Science News Archive - February 04, 2009
The World Wildlife Fund and the International Union for the Conservation of Nature received a $2 million grant for climate change strategies. The grant is to be used to develop a new Ecosystems and Livelihoods Adaptation Network to serve as a resource for conservation groups, governments, international agencies and others working to make vulnerable ecosystems more resilient, and help human communities adapt sensibly to changing climate, the MacArthur Foundation said Tuesday in a news release. The union said the network will initially focus on the developing world, where climate impacts are generally more acute and response capacity is more limited. The scale and urgency of climate change demands global cooperation and innovation to help animal and human populations adapt to our changing planet, Jonathan Fanton, president of the MacArthur Foundation, said in a statement.
Chinese researchers say they've successfully cloned five human embryos for use in medical research. Four of the embryos were developed using skin tissue from healthy donors and the fifth was from cells of patients with Parkinson's disease, Xinhua news service reported Tuesday. The Shandong Stem Cell
Although Congress is fighting through a massive economic stimulus bill on Capitol Hill, the Senate's top environmental lawmaker said climate change legislation is not far off and could happen within weeks, not months.
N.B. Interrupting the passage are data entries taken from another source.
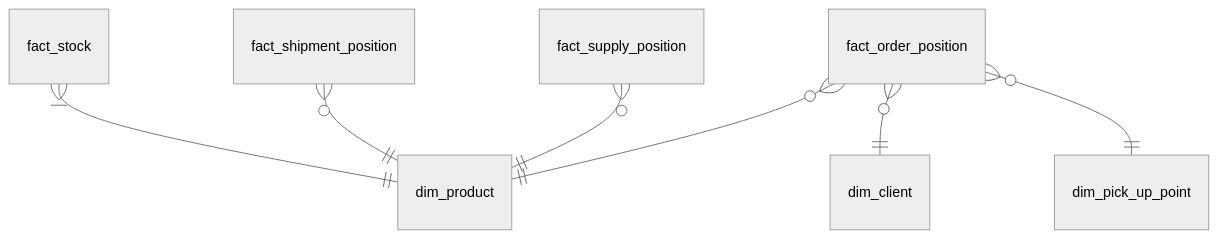
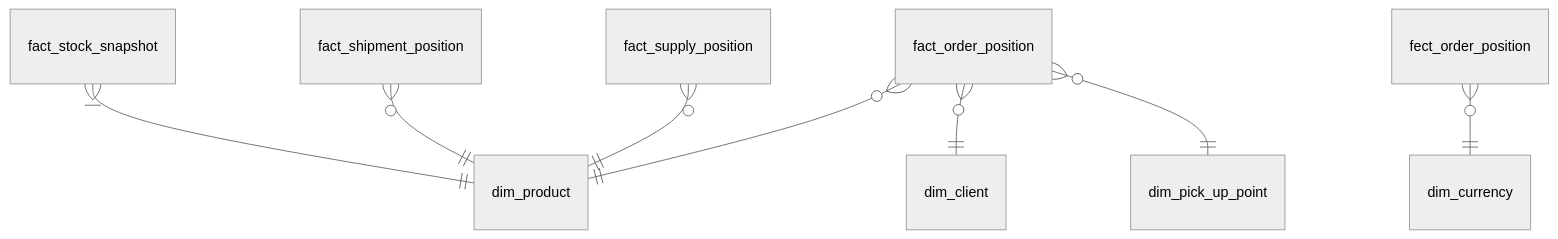
Before and after one commit to vgorbikov/dq-practice: the first of 9 diagrams in docs/db_schema/Базовые ввитрины.md, drawn with Mermaid (neutral theme). The commit also changed other lines of this file and 3 other files, not shown here.

````diff
--- a/docs/db_schema/Базовые ввитрины.md
+++ b/docs/db_schema/Базовые ввитрины.md
@@ -24,11 +27,12 @@
 ```mermaid
 erDiagram
 
 fact_order_position }o--|| dim_product : ""
 fact_order_position }o--|| dim_client : ""
 fact_order_position }o--|| dim_pick_up_point : ""
+fect_order_position }o--|| dim_currency : ""
 
 fact_supply_position }o--|| dim_product : ""
 fact_shipment_position }o--|| dim_product : ""
-fact_stock }|--|| dim_product : ""
+fact_stock_snapshot }|--|| dim_product : ""
 ```
````
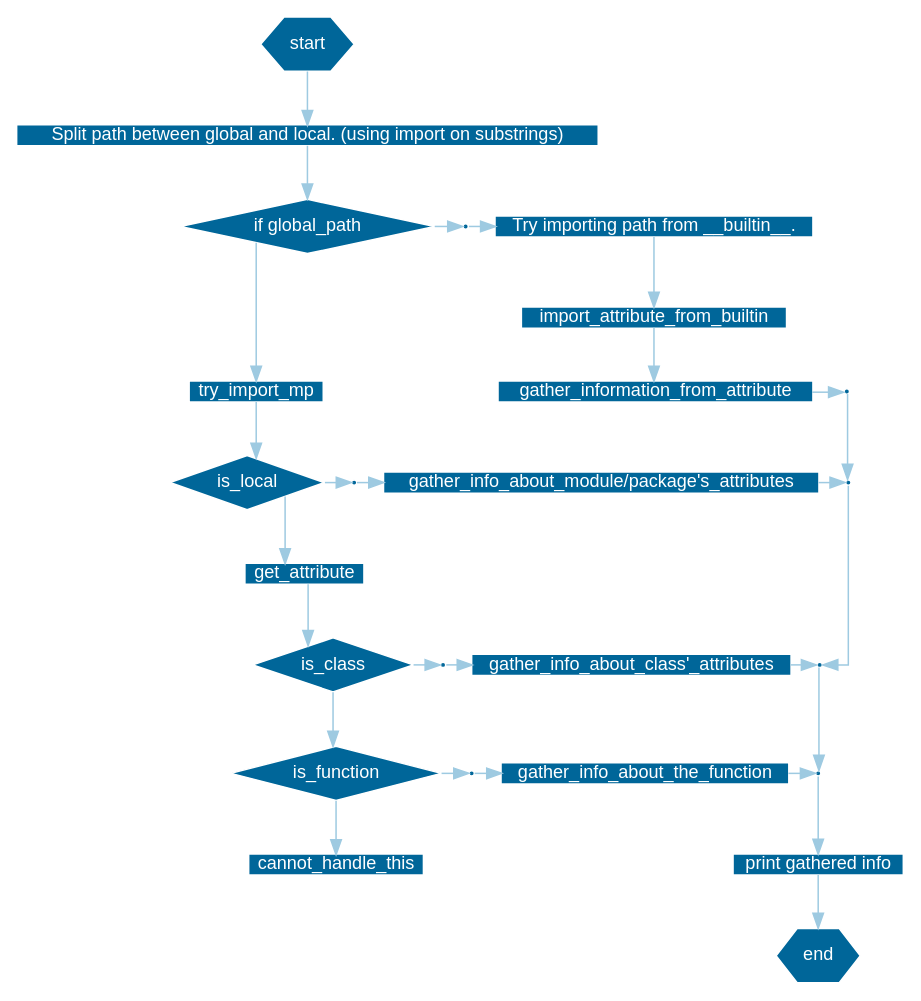
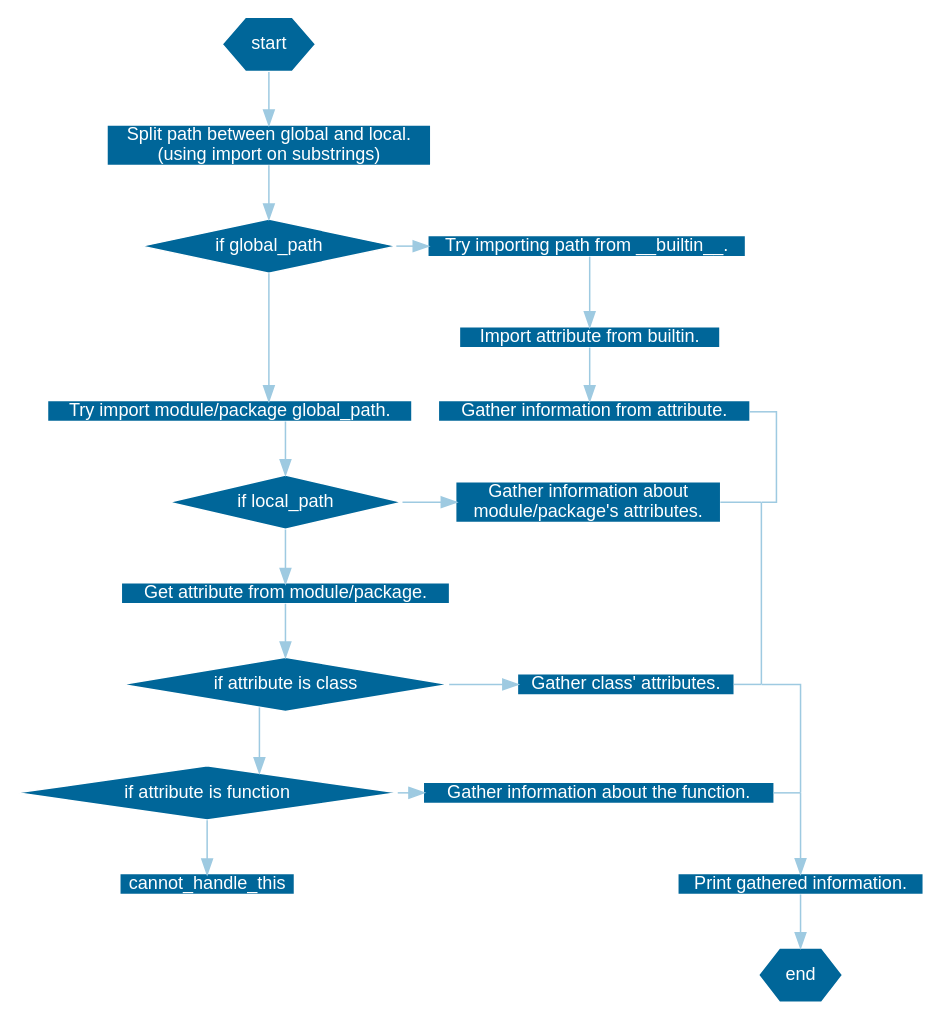
The diagram in assets/posts/pydir/flowchart.dot (dexpota/destro.me), drawn with Graphviz before and after one commit. The commit also changed 1 other file, not shown here.

Commit message:
Aggiornato il flowchart di pydir.

```diff
--- a/assets/posts/pydir/flowchart.dot
+++ b/assets/posts/pydir/flowchart.dot
@@ -1,92 +1,99 @@
 digraph G {
     fontname="sans-serif";
     splines="ortho";
     penwidth="0.1";
     edge [comment="Wildcard edge", 
           fontname="sans-serif", 
           fontsize=10, 
           colorscheme="blues3", 
           color=2, 
           fontcolor=3];
     node [shape="plain", 
           fontname="Helvetica", 
           fontsize=12, 
           fillcolor="#006699", 
           color="white", 
           fontcolor="white", 
           style="filled"];
     {
         rank=same;
         edge [comment="Wildcard node added automatic in EG."];
         node [comment="Wildcard node added automatic in EG."];
-        v0 [shape=point];
-        is_global -> v0;
-        v0 -> "try_builtin";
+        is_global -> "try_builtin";
     }
 
     {
         rank=same;
         edge [comment="Wildcard node added automatic in EG."];
         node [comment="Wildcard node added automatic in EG."];
-        v1 [shape=point];
-        v11 [shape=point];
-        is_local -> v1;
-        v1 -> "gather_info_about_module/package's_attributes";
-        "gather_info_about_module/package's_attributes" -> v11;
+        v11 [width=0, 
+             shape=point];
+        is_local -> gather_modpac;
+        gather_modpac -> v11  [dir=none];
+    }
+
+    gather_modpac [label="Gather information about\nmodule/package's attributes."];
+    {
+        rank=same;
+        edge [comment="Wildcard node added automatic in EG."];
+        node [comment="Wildcard node added automatic in EG."];
+        gather_class_info [label="Gather class' attributes."];
+        is_class -> gather_class_info;
+        gather_class_info -> v22  [dir=none];
+        v22 [width=0, 
+             shape=point];
     }
 
     {
         rank=same;
         edge [comment="Wildcard node added automatic in EG."];
         node [comment="Wildcard node added automatic in EG."];
-        v2 [shape=point];
-        is_class -> v2;
-        v2 -> "gather_info_about_class'_attributes";
-        "gather_info_about_class'_attributes" -> v22;
-        v22 [shape=point];
-    }
-
-    {
-        rank=same;
-        edge [comment="Wildcard node added automatic in EG."];
-        node [comment="Wildcard node added automatic in EG."];
-        v3 [shape=point];
-        v33 [shape=point];
-        is_function -> v3;
-        v3 -> "gather_info_about_the_function";
-        "gather_info_about_the_function" -> v33;
+        v33 [width=0, 
+             shape=point];
+        gather_function_info [label="Gather information about the function."];
+        is_function -> gather_function_info;
+        gather_function_info -> v33  [dir=none];
     }
 
     start [shape="hexagon"];
-    split_path [label="Split path between global and local. (using import on substrings)"];
+    split_path [label="Split path between global and local.\n(using import on substrings)"];
     is_global [shape=diamond, 
                label="if global_path"];
     try_builtin [label="Try importing path from __builtin__."];
-    is_local [shape=diamond];
-    is_class [shape=diamond];
-    is_function [shape=diamond];
+    is_local [shape=diamond, 
+              label="if local_path"];
+    is_class [shape=diamond, 
+              label="if attribute is class"];
+    is_function [shape=diamond, 
+                 label="if attribute is function"];
+    print_info [label="Print gathered information."];
+    get_attribute [label="Get attribute from module/package."];
     end [shape="hexagon"];
+    try_import_mp [label="Try import module/package global_path."];
     start -> split_path;
     split_path -> is_global;
     is_global -> try_import_mp;
     try_import_mp -> is_local;
     is_local -> get_attribute;
     get_attribute -> is_class;
     is_class -> is_function;
     is_function -> "cannot_handle_this";
-    v00 -> v11;
-    v11 -> v22;
-    v22 -> v33;
-    v33 -> "print gathered info";
-    "print gathered info" -> end;
-    try_builtin -> "import_attribute_from_builtin";
-    "import_attribute_from_builtin" -> "gather_information_from_attribute";
+    v00 -> v11  [dir=none];
+    v11 -> v22  [dir=none];
+    v22 -> v33  [dir=none];
+    v33 -> print_info;
+    print_info -> end;
+    try_builtin -> import_attribute_builtin;
+    import_attribute_builtin -> gather_attribute_info;
+    gather_attribute_info [label="Gather information from attribute."];
+    import_attribute_builtin [label="Import attribute from builtin."];
     {
         rank=same;
         edge [comment="Wildcard node added automatic in EG."];
         node [comment="Wildcard node added automatic in EG."];
-        v00 [shape=point];
-        "gather_information_from_attribute" -> v00;
+        v00 [width=0, 
+             shape=point];
+        gather_attribute_info -> v00  [dir=none];
     }
 
 }
```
Climate change seems to have no effect on Argentina's huge Perito Moreno glacier, which is flourishing despite the global warming that is melting others around it.
More U.S. companies are announcing peanut-related product recalls in the midst of a nationwide Salmonella outbreak. The U.S. Food and Drug Administration said the contamination occurred at a Peanut Corp.
An unexpected lack of wind in the US can cause blackouts.
The facial structure of an ancient relative of modern humans may have evolved to allow them to eat large, hard nuts and seeds as part of a survival strategy.
- A large punch-bowl of the eighteenth century, usually of silver and with a movable rim, and decorated with flutings and a scalloped edge. It was also used for cooling and carrying wine-glasses.
- A kind of cotton handkerchief having white spots on a colored ground, the spots being produced by a chemical which discharges the color.